◆ YOUR INSTRUCTIONS:
The output should be every line below that includes the word "translations".

[Saved entries]

══════════════════════════════

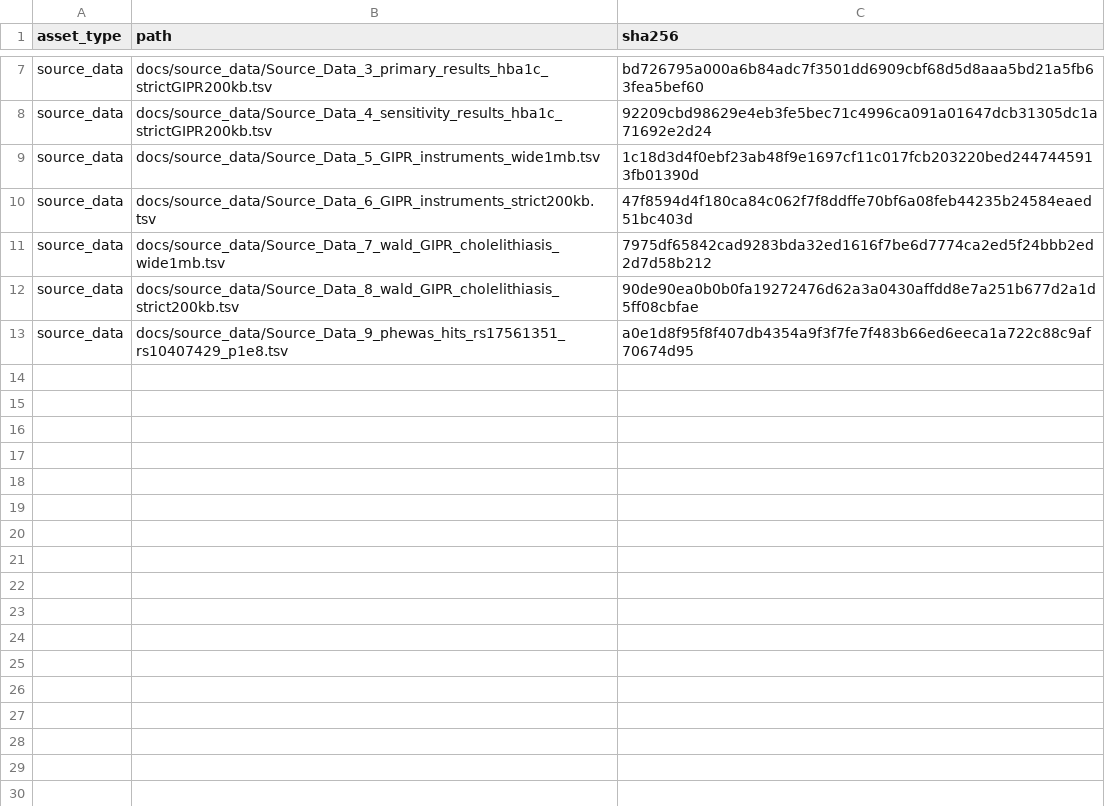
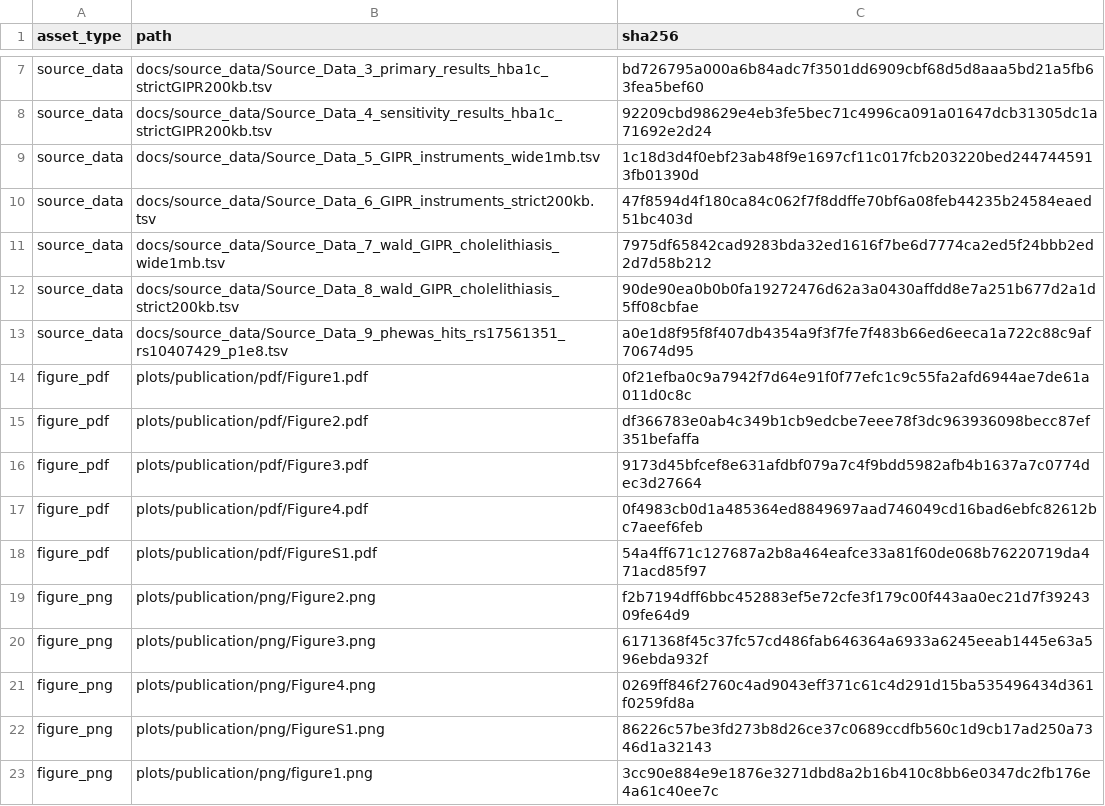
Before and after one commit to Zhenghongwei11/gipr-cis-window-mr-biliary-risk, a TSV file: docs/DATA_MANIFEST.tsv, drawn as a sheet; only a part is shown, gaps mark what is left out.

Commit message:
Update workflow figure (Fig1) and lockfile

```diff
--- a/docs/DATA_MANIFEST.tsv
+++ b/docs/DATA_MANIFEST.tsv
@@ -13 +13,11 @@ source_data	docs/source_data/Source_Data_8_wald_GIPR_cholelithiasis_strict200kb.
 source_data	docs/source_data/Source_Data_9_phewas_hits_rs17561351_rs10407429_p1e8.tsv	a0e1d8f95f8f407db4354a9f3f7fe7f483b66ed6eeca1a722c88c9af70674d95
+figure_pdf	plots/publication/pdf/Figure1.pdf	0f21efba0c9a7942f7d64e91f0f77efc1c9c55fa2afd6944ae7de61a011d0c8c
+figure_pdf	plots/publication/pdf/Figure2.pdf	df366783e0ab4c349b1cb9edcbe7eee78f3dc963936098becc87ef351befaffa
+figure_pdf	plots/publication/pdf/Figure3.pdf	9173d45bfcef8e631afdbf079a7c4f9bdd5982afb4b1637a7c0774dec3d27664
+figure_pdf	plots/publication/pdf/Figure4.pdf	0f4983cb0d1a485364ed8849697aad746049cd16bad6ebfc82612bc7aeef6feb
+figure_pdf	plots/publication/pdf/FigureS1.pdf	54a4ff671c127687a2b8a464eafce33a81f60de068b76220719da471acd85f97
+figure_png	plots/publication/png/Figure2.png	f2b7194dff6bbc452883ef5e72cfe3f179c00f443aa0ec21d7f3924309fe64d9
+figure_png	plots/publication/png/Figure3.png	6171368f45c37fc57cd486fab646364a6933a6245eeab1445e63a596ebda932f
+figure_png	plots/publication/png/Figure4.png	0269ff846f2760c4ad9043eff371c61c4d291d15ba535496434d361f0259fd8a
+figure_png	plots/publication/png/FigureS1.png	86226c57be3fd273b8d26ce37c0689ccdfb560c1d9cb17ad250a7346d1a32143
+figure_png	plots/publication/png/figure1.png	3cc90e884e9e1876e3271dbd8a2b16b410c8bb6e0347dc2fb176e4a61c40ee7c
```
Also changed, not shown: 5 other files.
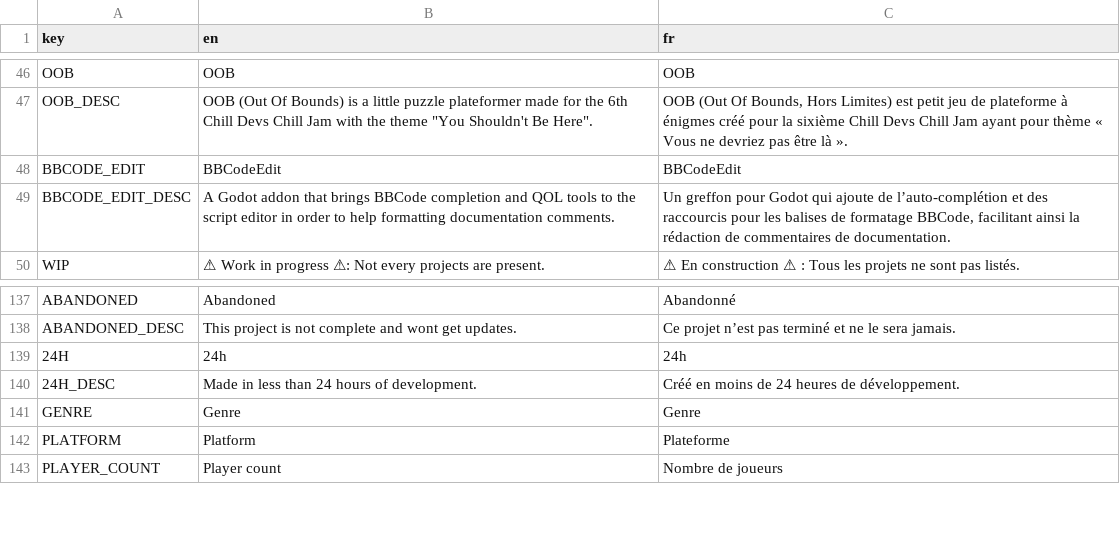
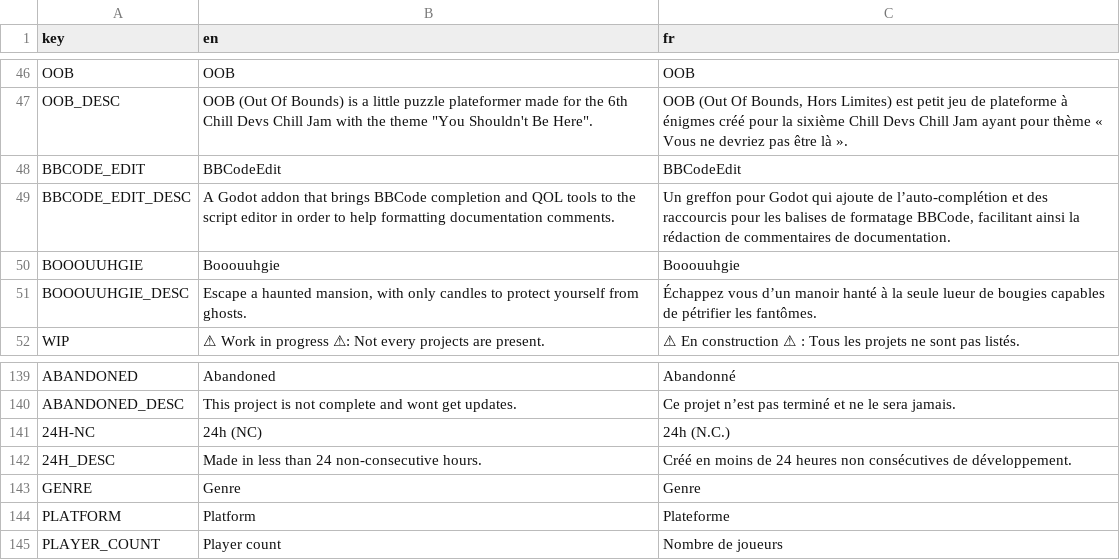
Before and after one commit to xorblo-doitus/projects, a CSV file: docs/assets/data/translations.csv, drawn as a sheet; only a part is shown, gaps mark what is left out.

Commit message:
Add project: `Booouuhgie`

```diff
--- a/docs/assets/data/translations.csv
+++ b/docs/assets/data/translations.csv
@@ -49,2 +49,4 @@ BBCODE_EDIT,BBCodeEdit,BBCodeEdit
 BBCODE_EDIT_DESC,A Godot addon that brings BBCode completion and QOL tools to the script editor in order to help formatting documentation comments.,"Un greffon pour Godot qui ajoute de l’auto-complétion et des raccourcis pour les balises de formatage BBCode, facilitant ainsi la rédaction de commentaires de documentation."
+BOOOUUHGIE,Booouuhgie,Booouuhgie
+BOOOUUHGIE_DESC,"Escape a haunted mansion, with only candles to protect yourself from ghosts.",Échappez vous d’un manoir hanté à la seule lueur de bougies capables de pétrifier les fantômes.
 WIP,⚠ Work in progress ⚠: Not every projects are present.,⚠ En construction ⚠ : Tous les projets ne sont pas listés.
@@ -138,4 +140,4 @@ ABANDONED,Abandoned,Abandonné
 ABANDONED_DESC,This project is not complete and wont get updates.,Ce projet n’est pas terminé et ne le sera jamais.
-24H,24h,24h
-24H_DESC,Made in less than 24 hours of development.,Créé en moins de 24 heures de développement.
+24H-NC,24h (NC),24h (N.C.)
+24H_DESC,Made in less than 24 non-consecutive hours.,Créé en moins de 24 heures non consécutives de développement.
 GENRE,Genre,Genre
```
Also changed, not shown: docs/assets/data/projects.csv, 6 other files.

══════════════════════════════

◆ PROBLEM SOLUTION:
Before and after one commit to xorblo-doitus/projects, a CSV file: docs/assets/data/translations.csv, drawn as a sheet; only a part is shown, gaps mark what is left out.
--- a/docs/assets/data/translations.csv
+++ b/docs/assets/data/translations.csv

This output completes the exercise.